§ About this task
Your answer should be each line of the entries that contains the word "Macedonia", copied in full.

[Content revision data]
────

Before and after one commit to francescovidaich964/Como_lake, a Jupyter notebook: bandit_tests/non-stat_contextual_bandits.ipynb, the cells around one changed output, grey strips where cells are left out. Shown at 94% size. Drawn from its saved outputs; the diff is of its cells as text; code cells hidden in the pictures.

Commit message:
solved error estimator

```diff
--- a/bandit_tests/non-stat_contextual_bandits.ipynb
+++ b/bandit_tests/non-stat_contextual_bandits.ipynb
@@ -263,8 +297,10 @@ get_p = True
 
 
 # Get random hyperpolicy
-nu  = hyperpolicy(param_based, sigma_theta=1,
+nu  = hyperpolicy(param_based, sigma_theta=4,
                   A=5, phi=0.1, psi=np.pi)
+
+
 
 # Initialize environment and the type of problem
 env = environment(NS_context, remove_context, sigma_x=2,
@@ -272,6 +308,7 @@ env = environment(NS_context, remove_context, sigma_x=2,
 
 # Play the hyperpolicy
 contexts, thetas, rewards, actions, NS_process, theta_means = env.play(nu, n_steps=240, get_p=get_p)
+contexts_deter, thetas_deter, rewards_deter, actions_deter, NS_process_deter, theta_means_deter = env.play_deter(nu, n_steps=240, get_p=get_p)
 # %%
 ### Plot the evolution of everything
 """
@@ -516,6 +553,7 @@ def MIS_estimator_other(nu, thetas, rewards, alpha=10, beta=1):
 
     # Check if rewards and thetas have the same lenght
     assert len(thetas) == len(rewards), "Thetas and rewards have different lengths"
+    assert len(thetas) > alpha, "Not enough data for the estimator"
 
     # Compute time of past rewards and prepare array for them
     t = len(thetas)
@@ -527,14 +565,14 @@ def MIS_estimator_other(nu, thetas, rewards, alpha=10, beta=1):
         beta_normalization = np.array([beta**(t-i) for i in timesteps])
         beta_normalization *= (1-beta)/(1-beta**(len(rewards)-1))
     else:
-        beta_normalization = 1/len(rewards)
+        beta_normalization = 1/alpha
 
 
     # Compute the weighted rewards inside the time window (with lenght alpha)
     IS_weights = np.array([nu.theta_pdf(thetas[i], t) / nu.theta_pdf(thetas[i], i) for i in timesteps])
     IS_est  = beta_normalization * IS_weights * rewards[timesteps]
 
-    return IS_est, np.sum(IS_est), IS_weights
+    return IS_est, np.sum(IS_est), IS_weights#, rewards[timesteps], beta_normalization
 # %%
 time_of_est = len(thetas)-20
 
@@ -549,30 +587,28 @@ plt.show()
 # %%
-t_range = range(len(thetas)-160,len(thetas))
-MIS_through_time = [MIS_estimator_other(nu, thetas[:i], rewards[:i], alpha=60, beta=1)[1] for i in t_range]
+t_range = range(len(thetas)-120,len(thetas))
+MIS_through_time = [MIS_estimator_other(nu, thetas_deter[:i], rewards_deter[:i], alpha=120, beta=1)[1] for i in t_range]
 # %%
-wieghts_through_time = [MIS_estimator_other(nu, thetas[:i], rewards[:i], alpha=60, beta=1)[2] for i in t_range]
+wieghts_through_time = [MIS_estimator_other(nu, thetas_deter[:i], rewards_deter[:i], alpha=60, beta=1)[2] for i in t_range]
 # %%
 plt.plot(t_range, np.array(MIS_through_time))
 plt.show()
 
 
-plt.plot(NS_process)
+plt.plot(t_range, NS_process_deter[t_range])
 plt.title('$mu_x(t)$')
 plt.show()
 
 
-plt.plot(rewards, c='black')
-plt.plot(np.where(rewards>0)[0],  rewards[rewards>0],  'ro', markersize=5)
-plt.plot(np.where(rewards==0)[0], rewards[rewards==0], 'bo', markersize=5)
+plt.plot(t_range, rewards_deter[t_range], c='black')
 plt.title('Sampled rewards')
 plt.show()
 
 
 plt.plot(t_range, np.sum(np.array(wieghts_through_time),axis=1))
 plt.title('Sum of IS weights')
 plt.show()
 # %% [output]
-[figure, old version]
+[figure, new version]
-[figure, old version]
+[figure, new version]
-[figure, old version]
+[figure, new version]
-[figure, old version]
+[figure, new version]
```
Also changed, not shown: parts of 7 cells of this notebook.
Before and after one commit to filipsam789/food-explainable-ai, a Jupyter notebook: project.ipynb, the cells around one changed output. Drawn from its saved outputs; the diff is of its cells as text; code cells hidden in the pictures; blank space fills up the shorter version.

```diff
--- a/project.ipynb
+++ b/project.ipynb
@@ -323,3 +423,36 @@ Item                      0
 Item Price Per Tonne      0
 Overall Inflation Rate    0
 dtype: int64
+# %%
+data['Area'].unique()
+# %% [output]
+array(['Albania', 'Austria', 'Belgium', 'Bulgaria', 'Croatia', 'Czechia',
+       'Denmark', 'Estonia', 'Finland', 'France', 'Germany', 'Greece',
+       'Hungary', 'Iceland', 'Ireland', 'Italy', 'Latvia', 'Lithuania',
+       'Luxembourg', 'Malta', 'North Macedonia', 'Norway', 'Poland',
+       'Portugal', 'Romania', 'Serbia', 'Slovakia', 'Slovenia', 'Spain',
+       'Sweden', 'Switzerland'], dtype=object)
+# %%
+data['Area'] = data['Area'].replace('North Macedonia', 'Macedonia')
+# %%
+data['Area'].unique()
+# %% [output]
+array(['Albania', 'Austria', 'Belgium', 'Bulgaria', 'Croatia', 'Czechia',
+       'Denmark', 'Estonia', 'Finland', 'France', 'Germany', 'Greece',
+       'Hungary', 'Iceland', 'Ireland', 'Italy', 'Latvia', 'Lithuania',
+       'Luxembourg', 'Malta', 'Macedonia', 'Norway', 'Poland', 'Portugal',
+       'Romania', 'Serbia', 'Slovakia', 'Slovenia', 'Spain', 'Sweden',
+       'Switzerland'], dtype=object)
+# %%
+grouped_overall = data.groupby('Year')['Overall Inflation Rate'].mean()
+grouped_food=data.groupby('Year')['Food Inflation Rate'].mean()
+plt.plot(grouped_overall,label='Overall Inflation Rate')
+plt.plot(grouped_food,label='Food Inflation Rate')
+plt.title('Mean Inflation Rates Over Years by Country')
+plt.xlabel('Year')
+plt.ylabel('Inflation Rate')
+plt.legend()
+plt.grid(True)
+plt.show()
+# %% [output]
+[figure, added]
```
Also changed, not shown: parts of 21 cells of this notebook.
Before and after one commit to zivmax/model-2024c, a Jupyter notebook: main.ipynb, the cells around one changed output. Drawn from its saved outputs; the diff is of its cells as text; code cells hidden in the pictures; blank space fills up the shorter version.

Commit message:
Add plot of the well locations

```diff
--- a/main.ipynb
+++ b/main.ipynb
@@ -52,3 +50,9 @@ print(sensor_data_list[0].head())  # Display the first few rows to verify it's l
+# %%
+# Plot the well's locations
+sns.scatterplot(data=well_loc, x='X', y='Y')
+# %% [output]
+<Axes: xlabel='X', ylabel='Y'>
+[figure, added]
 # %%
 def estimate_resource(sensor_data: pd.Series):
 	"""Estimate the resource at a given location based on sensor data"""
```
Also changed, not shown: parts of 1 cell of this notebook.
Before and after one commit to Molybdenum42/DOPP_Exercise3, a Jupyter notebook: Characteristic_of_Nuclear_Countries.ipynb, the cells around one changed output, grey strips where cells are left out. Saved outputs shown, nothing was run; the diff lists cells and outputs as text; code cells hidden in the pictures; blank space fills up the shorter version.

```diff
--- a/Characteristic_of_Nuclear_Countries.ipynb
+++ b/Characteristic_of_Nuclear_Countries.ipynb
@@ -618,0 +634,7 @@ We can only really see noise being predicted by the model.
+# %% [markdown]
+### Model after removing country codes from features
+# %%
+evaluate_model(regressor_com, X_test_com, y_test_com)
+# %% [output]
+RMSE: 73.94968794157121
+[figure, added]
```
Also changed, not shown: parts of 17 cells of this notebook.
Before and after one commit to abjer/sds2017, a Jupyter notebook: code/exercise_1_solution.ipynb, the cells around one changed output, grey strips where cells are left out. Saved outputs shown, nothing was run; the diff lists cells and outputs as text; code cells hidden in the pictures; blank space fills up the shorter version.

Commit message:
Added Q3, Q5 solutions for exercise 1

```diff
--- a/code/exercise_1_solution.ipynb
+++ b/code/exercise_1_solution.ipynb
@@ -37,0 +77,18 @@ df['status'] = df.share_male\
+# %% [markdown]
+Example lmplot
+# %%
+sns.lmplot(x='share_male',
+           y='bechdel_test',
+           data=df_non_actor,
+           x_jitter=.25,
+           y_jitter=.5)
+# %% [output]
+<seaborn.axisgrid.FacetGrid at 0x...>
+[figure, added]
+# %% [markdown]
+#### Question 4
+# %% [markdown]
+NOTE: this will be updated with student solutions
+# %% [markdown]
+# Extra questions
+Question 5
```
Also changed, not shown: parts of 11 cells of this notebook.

────

§ Response to this exercise
+       'Luxembourg', 'Malta', 'North Macedonia', 'Norway', 'Poland',
+data['Area'] = data['Area'].replace('North Macedonia', 'Macedonia')
+       'Luxembourg', 'Malta', 'Macedonia', 'Norway', 'Poland', 'Portugal',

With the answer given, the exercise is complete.